▶ [Work to be completed]: From the entries provided below, copy each line that contains the word "activate".

# # # # # # #

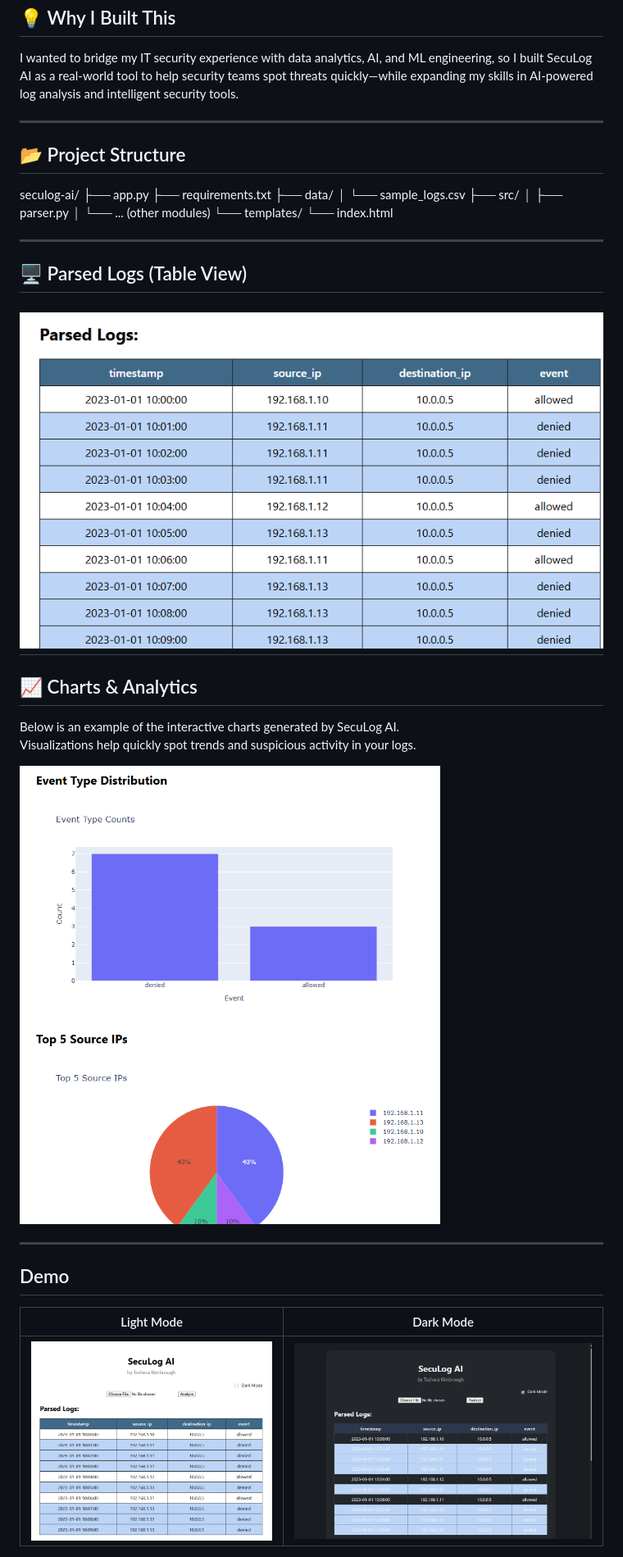
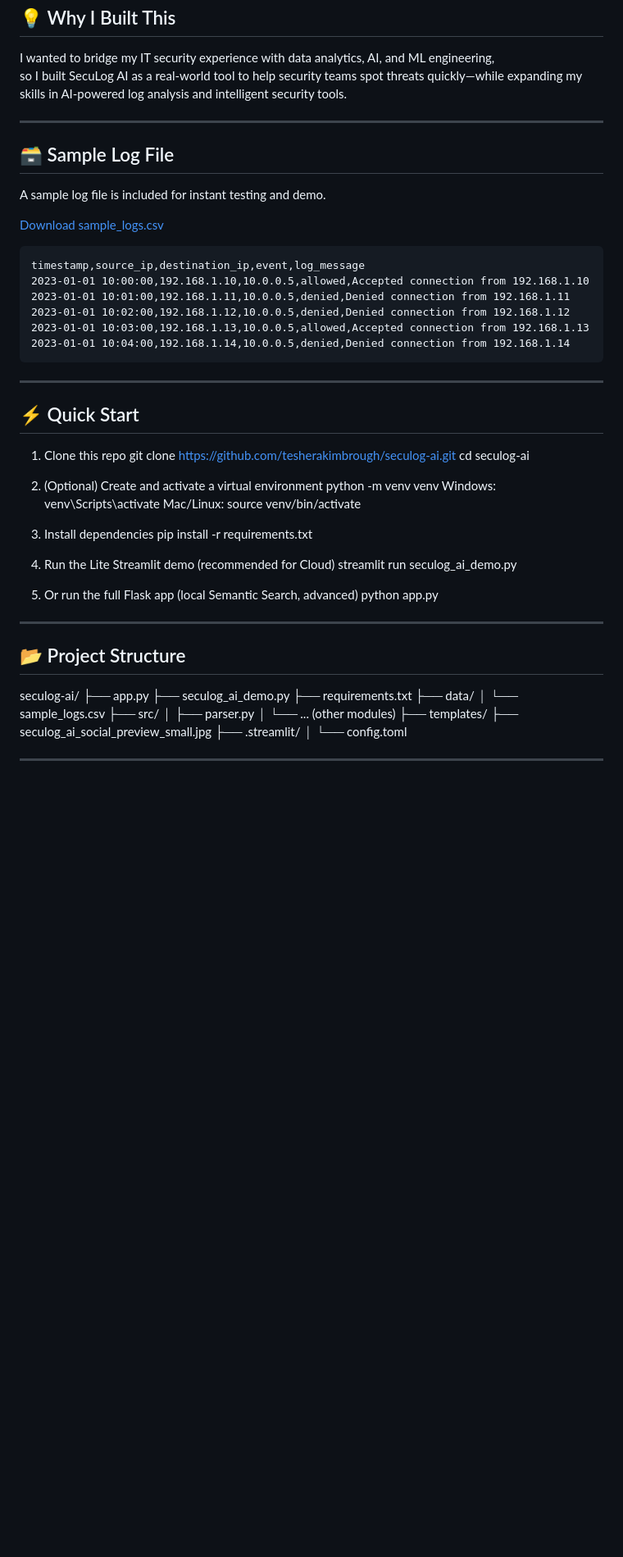
Before and after one commit to tesherakimbrough/seculog-ai, a Markdown page: README.md, the part around the change printed below. Shown: that part at 82% size. GitHub-like rendering; pictures changed too: screenshots/darkmode.png, screenshots/lightmode.png; blank space fills up the shorter version.

````diff
--- a/README.md
+++ b/README.md
@@ -72,36 +69,60 @@ so I built SecuLog AI as a real-world tool to help security teams spot threats q
 
 ---
 
+## 🗃️ Sample Log File
+
+A sample log file is included for instant testing and demo.
+
+[Download sample_logs.csv](data/sample_logs.csv)
+
+```csv
+timestamp,source_ip,destination_ip,event,log_message
+2023-01-01 10:00:00,192.168.1.10,10.0.0.5,allowed,Accepted connection from 192.168.1.10
+2023-01-01 10:01:00,192.168.1.11,10.0.0.5,denied,Denied connection from 192.168.1.11
+2023-01-01 10:02:00,192.168.1.12,10.0.0.5,denied,Denied connection from 192.168.1.12
+2023-01-01 10:03:00,192.168.1.13,10.0.0.5,allowed,Accepted connection from 192.168.1.13
+2023-01-01 10:04:00,192.168.1.14,10.0.0.5,denied,Denied connection from 192.168.1.14
+```
+
+---
+
+## ⚡ Quick Start
+
+ 1. Clone this repo
+git clone https://github.com/tesherakimbrough/seculog-ai.git
+cd seculog-ai
+
+ 2. (Optional) Create and activate a virtual environment
+python -m venv venv
+ Windows: venv\Scripts\activate
+ Mac/Linux: source venv/bin/activate
+
+ 3. Install dependencies
+pip install -r requirements.txt
+
+ 4. Run the Lite Streamlit demo (recommended for Cloud)
+streamlit run seculog_ai_demo.py
+
+ 5. Or run the full Flask app (local Semantic Search, advanced)
+python app.py
+
+---
+
 ## 📂 Project Structure
 
 seculog-ai/
 ├── app.py
+├── seculog_ai_demo.py
 ├── requirements.txt
 ├── data/
-│ └── sample_logs.csv
+│   └── sample_logs.csv
 ├── src/
-│ ├── parser.py
-│ └── ... (other modules)
-└── templates/
-└── index.html
+│   ├── parser.py
+│   └── ... (other modules)
+├── templates/
+├── seculog_ai_social_preview_small.jpg
+├── .streamlit/
+│   └── config.toml
 
 ---
 
-## 🖥️ Parsed Logs (Table View)
-
-![Table Example](screenshots/dashboard.png)
----
-## 📈 Charts & Analytics
-
-Below is an example of the interactive charts generated by SecuLog AI.
-Visualizations help quickly spot trends and suspicious activity in your logs.
-
-![Charts Example](screenshots/charts.png)
-
----
-## Demo
-
-| Light Mode | Dark Mode |
-|:----------:|:---------:|
-| ![Light Mode](screenshots/lightmode.png) | ![Dark Mode](screenshots/darkmode.png) |
-
````
Also changed, not shown: other parts of README.md (+64 -135 lines), 1 other file.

# # # # # # #

▶ [Answer box]:
+ 2. (Optional) Create and activate a virtual environment
+ Windows: venv\Scripts\activate
+ Mac/Linux: source venv/bin/activate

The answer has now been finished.